Cuba’s Mysterious ‘Numbers Station’ Is Still on the Air
Written by Joshua Kopstein / September 16, 2015
Or at least, that’s the most common explanation for what I heard.
I dialed to the correct frequency—17480 kHz—using an internet-connected radio tuner maintained by a university in the Netherlands. Suddenly, over waves of static, an eerily-robotic woman’s voice began speaking a series of five-digit number sequences in Spanish.
About three minutes later, the numbers repeated in the same order, but this time each sequence was followed by a digital bell-like tone and a harsh blast of noise, like a 56K modem trying to connect to AOL in the 90s. This continued for about 20 minutes, each sequence punctuated by the bizarre noise blasts.
This is HM01, sometimes called “Voce De La Chica,” a shortwave numbers station believed to be operated by the Cuban intelligence directorate, Dirección de Inteligencia (DI).
To the casual listener, numbers stations are mysterious broadcasts of voices speaking streams of numbers which, in at least some cases, are encrypted messages being sent to government spies.
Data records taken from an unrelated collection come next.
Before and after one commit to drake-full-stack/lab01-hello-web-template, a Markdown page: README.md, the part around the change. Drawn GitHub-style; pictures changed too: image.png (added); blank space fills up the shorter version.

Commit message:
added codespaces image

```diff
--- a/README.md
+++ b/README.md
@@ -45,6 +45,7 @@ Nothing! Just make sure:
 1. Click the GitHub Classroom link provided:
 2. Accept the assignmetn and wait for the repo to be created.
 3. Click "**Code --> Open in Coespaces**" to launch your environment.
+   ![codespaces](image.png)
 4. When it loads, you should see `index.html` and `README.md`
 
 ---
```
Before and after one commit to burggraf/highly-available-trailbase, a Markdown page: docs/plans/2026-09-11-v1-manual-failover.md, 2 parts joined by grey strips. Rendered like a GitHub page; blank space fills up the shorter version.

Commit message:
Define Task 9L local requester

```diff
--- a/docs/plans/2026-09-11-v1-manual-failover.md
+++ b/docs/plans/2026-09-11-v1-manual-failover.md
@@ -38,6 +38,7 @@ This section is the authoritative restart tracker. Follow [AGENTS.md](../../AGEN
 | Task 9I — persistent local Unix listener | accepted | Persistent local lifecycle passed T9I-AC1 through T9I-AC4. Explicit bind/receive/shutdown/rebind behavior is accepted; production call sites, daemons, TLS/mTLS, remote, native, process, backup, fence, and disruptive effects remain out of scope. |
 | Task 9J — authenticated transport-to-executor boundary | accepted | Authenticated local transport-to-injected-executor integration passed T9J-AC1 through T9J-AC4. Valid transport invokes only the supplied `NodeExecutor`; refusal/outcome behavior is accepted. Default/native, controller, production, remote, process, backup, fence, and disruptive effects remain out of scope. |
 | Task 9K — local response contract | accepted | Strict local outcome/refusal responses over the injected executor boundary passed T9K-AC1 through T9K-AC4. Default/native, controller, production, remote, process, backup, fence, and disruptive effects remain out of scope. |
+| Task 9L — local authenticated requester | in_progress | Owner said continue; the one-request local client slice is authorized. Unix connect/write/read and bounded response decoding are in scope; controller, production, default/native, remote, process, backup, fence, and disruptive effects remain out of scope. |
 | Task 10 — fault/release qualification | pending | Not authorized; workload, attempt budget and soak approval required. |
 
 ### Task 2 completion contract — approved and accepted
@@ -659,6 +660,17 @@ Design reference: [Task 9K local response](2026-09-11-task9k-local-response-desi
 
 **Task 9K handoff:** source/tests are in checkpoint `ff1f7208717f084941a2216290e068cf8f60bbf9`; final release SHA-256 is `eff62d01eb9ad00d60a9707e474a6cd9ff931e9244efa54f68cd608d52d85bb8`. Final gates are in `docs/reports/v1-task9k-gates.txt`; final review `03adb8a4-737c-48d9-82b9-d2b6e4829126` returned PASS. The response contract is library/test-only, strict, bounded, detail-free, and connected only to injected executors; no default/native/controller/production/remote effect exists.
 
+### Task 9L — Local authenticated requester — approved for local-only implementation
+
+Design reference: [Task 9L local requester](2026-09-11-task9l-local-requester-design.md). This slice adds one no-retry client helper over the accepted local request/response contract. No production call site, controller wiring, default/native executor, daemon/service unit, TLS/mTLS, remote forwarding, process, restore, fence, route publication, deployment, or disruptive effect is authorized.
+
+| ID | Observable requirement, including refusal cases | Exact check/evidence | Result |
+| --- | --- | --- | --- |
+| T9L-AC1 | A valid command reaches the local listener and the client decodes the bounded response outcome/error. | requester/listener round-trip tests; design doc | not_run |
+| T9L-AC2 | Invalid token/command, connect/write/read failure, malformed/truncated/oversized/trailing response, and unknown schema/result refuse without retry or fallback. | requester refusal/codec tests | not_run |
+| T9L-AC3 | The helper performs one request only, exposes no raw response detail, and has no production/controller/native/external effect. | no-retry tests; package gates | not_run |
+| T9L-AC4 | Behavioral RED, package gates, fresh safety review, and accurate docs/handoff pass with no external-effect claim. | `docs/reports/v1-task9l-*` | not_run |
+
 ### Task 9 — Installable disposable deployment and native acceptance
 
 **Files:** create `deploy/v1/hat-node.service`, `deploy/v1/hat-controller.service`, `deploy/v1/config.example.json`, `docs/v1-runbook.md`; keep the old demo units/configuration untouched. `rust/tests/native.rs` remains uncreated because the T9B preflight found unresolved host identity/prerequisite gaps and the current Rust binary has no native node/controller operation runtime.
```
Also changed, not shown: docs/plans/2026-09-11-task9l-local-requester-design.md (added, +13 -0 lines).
They have long seemed like Cold War relics, born in a time when spying meant boots-on-the-ground and internet surveillance was impractical or irrelevant. And yet, HM01 continues to operate in what the NSA has called a “golden age” of internet-enabled signals intelligence, and despite historic progress in US-Cuba relations earlier this summer.